The Br of the Hydrogen Bromide (H-Br) attaches to the less substituted 1-carbon of the terminal alkyne shown below in an anti-Markovnikov manner while the Hydrogen proton attaches to the second carbon. As mentioned above, the first carbon is the less substituted carbon since it has fewer bonds attached to carbons and other substituents. The H-Br reagent must also be reacted with heat or some other radicial initiator such as a peroxide in order for this reaction to proceed in this manner. This presence of the radical or heat leads to the anti-Markovnikov addition since it produces the most stable reaction.
The product of a terminal alkyne that is reacted with a peroxide (or light) and H-Br is a 1-bromoalkene.
Regioselectivity: The Bromine can attach in a syn or anti manner which means the resulting alkene can be both cis and trans.
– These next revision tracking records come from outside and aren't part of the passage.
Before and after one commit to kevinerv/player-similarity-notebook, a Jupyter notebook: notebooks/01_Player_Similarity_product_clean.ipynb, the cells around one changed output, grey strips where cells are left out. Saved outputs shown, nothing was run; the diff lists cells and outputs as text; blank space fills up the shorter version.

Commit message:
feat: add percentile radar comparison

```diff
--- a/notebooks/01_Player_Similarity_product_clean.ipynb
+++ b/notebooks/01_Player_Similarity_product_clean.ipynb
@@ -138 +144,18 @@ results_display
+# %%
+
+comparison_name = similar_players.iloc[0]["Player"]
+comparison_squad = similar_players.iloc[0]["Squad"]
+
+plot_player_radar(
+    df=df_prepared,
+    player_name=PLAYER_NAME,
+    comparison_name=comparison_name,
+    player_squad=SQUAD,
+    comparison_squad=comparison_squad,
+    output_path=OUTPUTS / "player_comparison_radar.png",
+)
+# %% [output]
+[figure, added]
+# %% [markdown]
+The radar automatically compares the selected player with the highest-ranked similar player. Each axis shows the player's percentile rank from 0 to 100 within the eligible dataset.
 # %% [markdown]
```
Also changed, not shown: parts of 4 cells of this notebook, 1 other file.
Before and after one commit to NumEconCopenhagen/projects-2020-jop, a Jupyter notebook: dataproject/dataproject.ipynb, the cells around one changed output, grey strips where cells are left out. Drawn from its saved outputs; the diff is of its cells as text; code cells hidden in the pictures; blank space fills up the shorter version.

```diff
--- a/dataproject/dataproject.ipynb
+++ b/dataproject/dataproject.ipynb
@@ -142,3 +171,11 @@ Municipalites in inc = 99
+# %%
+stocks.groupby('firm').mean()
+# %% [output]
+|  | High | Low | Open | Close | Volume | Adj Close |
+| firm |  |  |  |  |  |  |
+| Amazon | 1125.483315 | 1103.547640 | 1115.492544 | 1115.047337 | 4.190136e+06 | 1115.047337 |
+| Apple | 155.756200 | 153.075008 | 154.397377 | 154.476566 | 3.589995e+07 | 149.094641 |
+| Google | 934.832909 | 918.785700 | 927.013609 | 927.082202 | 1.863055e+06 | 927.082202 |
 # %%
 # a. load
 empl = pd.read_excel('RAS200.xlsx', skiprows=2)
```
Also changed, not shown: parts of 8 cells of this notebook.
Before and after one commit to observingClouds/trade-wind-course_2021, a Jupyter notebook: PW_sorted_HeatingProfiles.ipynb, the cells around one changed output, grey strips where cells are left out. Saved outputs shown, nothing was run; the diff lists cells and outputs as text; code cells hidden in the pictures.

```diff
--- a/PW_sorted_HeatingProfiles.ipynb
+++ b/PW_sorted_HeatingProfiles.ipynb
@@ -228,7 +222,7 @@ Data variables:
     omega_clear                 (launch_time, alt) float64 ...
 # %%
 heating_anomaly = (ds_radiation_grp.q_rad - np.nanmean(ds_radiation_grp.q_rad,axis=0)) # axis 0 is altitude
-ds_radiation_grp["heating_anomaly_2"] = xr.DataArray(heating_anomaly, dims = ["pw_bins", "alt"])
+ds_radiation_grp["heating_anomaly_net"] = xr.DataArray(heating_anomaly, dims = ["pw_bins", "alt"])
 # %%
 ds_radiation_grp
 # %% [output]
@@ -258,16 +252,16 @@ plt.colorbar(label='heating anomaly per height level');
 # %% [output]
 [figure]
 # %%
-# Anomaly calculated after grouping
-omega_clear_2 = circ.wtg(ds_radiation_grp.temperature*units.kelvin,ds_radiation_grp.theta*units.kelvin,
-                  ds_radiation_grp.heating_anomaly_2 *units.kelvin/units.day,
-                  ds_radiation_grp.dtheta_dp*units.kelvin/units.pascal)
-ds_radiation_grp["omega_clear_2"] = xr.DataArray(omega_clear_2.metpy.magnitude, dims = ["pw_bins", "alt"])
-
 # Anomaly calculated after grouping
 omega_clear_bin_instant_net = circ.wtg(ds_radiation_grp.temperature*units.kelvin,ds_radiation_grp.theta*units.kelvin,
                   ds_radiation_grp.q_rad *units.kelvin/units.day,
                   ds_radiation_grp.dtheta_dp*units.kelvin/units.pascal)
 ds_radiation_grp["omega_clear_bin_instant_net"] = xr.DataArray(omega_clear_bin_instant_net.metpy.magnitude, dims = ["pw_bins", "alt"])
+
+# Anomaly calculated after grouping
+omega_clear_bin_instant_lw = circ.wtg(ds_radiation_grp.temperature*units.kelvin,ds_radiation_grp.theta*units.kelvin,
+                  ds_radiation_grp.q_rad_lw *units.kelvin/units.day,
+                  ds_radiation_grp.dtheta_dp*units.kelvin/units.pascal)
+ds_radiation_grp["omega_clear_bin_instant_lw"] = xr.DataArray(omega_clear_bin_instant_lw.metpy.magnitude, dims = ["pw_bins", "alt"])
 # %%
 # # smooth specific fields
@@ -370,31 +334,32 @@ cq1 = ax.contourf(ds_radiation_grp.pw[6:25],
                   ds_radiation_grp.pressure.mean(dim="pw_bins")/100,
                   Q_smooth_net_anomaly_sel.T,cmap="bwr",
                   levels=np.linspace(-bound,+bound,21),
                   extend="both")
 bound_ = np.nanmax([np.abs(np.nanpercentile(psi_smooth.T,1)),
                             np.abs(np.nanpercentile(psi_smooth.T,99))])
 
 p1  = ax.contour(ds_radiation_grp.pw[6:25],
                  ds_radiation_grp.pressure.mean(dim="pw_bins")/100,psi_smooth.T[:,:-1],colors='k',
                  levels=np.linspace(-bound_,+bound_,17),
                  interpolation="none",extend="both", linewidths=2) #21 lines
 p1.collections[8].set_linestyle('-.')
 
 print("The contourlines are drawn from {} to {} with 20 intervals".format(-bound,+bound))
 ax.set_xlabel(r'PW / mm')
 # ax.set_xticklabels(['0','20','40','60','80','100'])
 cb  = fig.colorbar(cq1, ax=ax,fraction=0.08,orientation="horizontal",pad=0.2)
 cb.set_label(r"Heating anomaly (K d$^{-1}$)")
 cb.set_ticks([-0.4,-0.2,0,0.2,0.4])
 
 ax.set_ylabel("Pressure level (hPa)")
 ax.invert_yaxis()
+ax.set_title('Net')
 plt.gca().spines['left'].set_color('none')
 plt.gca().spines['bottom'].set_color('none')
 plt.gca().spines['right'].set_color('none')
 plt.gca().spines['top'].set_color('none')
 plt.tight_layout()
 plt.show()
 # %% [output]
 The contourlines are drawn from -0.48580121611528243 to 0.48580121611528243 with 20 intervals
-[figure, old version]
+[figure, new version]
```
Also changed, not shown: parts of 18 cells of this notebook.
Syn addition is when both Hydrogens attach to the same face or side of the double bond (i.e. cis) while the anti addition is when they attach on opposite sides of the bond (trans).
Reaction: Halogenation of Alkynes
- Stereoslectivity: anti addition
- Reaction proceeds via cyclic halonium ion
Addition of Br2
- The addition of Br2 to an alkyne is analogous to adding Br2 to an alkene.
- Once Br2 approaches the nucleophilic alkyne, it becomes polarized.
- The \(\pi\) electrons, from the triple bond, can now attack the polarized bromine forming a C-Br bond and displacing the bromine ion.
- Now, you will get an intermediate electrophilic carbocation, which will immediately react with the bromine ion giving you the dibromo product.
First, you see the polarized Br2 being attacked by the \(\pi\) electrons. Once you form the C-Br bond, the other bromine is released as a bromine ion. The intermediate here is a bromonium ion, which is electrophilic and reacts with the bromine ion giving you the dibromo product.
- Draw the structure, and give the IUPAC name, of the product formed in each of the reactions listed below.
Prof. Steven Farmer (Sonoma State University)
Jim Clark (Chemguide.co.uk)